### WHAT YOU NEED TO DO
Please copy every record exactly as it is written.
++++ DATASET CONTENT
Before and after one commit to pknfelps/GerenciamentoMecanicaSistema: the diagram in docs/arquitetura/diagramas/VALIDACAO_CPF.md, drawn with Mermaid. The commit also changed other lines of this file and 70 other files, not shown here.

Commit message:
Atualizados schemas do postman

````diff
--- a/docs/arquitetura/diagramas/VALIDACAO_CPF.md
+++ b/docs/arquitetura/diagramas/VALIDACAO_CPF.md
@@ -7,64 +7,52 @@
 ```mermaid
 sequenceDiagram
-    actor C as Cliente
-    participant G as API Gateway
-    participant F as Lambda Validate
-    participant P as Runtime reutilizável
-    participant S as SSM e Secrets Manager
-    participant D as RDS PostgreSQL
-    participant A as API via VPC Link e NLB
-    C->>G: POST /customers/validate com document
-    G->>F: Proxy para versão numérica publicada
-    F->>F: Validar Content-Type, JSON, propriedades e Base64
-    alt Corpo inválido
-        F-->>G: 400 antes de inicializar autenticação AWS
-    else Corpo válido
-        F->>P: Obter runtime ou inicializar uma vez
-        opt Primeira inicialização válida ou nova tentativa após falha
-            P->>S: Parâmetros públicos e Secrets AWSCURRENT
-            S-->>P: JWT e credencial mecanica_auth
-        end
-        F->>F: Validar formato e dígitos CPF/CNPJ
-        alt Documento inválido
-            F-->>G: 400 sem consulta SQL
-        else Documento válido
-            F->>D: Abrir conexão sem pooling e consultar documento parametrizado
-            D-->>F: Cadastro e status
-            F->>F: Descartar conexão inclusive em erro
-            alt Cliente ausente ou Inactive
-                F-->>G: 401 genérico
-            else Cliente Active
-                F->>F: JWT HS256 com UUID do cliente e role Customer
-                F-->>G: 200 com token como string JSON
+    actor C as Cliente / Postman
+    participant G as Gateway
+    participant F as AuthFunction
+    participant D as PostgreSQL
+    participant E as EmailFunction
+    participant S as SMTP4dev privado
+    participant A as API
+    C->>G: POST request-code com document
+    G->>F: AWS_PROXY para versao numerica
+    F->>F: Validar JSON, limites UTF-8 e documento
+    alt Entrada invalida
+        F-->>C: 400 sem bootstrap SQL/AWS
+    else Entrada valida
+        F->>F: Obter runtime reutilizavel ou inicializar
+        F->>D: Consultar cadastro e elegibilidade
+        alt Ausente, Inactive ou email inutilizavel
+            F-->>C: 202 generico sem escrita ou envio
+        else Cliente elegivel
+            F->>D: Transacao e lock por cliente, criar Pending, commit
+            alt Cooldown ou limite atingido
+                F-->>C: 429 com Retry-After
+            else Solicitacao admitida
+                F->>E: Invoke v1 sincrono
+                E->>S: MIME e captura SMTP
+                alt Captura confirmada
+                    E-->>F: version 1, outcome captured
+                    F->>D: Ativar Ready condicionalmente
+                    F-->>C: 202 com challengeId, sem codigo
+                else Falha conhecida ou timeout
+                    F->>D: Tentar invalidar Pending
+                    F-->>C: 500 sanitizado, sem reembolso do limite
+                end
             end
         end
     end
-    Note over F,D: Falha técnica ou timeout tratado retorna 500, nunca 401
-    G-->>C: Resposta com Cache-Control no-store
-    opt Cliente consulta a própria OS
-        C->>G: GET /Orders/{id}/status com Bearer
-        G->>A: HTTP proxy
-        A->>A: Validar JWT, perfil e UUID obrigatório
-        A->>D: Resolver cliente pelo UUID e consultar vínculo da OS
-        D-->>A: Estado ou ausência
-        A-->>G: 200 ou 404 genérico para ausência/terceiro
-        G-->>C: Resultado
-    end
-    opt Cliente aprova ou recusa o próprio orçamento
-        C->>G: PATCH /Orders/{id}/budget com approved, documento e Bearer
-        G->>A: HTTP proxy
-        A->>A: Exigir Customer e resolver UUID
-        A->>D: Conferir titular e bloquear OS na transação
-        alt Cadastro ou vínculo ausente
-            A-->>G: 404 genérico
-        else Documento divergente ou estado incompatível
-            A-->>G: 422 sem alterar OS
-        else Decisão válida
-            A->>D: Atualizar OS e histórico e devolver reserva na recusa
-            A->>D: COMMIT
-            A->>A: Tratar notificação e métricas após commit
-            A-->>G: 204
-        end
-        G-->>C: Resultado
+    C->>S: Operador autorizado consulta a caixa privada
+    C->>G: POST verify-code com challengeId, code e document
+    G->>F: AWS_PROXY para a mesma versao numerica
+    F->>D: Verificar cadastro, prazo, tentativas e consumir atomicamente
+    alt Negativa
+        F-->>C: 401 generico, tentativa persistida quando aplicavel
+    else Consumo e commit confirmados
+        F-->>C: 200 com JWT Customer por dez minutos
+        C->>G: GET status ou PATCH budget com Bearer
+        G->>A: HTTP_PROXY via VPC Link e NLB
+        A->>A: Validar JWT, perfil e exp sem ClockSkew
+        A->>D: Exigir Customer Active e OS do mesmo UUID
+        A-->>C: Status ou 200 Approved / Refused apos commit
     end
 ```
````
++++++++
### EXERCISE RESULT
Before and after one commit to pknfelps/GerenciamentoMecanicaSistema: the diagram in docs/arquitetura/diagramas/VALIDACAO_CPF.md, drawn with Mermaid. The commit also changed other lines of this file and 70 other files, not shown here.

Commit message:
Atualizados schemas do postman

````diff
--- a/docs/arquitetura/diagramas/VALIDACAO_CPF.md
+++ b/docs/arquitetura/diagramas/VALIDACAO_CPF.md
@@ -7,64 +7,52 @@
 ```mermaid
 sequenceDiagram
-    actor C as Cliente
-    participant G as API Gateway
-    participant F as Lambda Validate
-    participant P as Runtime reutilizável
-    participant S as SSM e Secrets Manager
-    participant D as RDS PostgreSQL
-    participant A as API via VPC Link e NLB
-    C->>G: POST /customers/validate com document
-    G->>F: Proxy para versão numérica publicada
-    F->>F: Validar Content-Type, JSON, propriedades e Base64
-    alt Corpo inválido
-        F-->>G: 400 antes de inicializar autenticação AWS
-    else Corpo válido
-        F->>P: Obter runtime ou inicializar uma vez
-        opt Primeira inicialização válida ou nova tentativa após falha
-            P->>S: Parâmetros públicos e Secrets AWSCURRENT
-            S-->>P: JWT e credencial mecanica_auth
-        end
-        F->>F: Validar formato e dígitos CPF/CNPJ
-        alt Documento inválido
-            F-->>G: 400 sem consulta SQL
-        else Documento válido
-            F->>D: Abrir conexão sem pooling e consultar documento parametrizado
-            D-->>F: Cadastro e status
-            F->>F: Descartar conexão inclusive em erro
-            alt Cliente ausente ou Inactive
-                F-->>G: 401 genérico
-            else Cliente Active
-                F->>F: JWT HS256 com UUID do cliente e role Customer
-                F-->>G: 200 com token como string JSON
+    actor C as Cliente / Postman
+    participant G as Gateway
+    participant F as AuthFunction
+    participant D as PostgreSQL
+    participant E as EmailFunction
+    participant S as SMTP4dev privado
+    participant A as API
+    C->>G: POST request-code com document
+    G->>F: AWS_PROXY para versao numerica
+    F->>F: Validar JSON, limites UTF-8 e documento
+    alt Entrada invalida
+        F-->>C: 400 sem bootstrap SQL/AWS
+    else Entrada valida
+        F->>F: Obter runtime reutilizavel ou inicializar
+        F->>D: Consultar cadastro e elegibilidade
+        alt Ausente, Inactive ou email inutilizavel
+            F-->>C: 202 generico sem escrita ou envio
+        else Cliente elegivel
+            F->>D: Transacao e lock por cliente, criar Pending, commit
+            alt Cooldown ou limite atingido
+                F-->>C: 429 com Retry-After
+            else Solicitacao admitida
+                F->>E: Invoke v1 sincrono
+                E->>S: MIME e captura SMTP
+                alt Captura confirmada
+                    E-->>F: version 1, outcome captured
+                    F->>D: Ativar Ready condicionalmente
+                    F-->>C: 202 com challengeId, sem codigo
+                else Falha conhecida ou timeout
+                    F->>D: Tentar invalidar Pending
+                    F-->>C: 500 sanitizado, sem reembolso do limite
+                end
             end
         end
     end
-    Note over F,D: Falha técnica ou timeout tratado retorna 500, nunca 401
-    G-->>C: Resposta com Cache-Control no-store
-    opt Cliente consulta a própria OS
-        C->>G: GET /Orders/{id}/status com Bearer
-        G->>A: HTTP proxy
-        A->>A: Validar JWT, perfil e UUID obrigatório
-        A->>D: Resolver cliente pelo UUID e consultar vínculo da OS
-        D-->>A: Estado ou ausência
-        A-->>G: 200 ou 404 genérico para ausência/terceiro
-        G-->>C: Resultado
-    end
-    opt Cliente aprova ou recusa o próprio orçamento
-        C->>G: PATCH /Orders/{id}/budget com approved, documento e Bearer
-        G->>A: HTTP proxy
-        A->>A: Exigir Customer e resolver UUID
-        A->>D: Conferir titular e bloquear OS na transação
-        alt Cadastro ou vínculo ausente
-            A-->>G: 404 genérico
-        else Documento divergente ou estado incompatível
-            A-->>G: 422 sem alterar OS
-        else Decisão válida
-            A->>D: Atualizar OS e histórico e devolver reserva na recusa
-            A->>D: COMMIT
-            A->>A: Tratar notificação e métricas após commit
-            A-->>G: 204
-        end
-        G-->>C: Resultado
+    C->>S: Operador autorizado consulta a caixa privada
+    C->>G: POST verify-code com challengeId, code e document
+    G->>F: AWS_PROXY para a mesma versao numerica
+    F->>D: Verificar cadastro, prazo, tentativas e consumir atomicamente
+    alt Negativa
+        F-->>C: 401 generico, tentativa persistida quando aplicavel
+    else Consumo e commit confirmados
+        F-->>C: 200 com JWT Customer por dez minutos
+        C->>G: GET status ou PATCH budget com Bearer
+        G->>A: HTTP_PROXY via VPC Link e NLB
+        A->>A: Validar JWT, perfil e exp sem ClockSkew
+        A->>D: Exigir Customer Active e OS do mesmo UUID
+        A-->>C: Status ou 200 Approved / Refused apos commit
     end
 ```
````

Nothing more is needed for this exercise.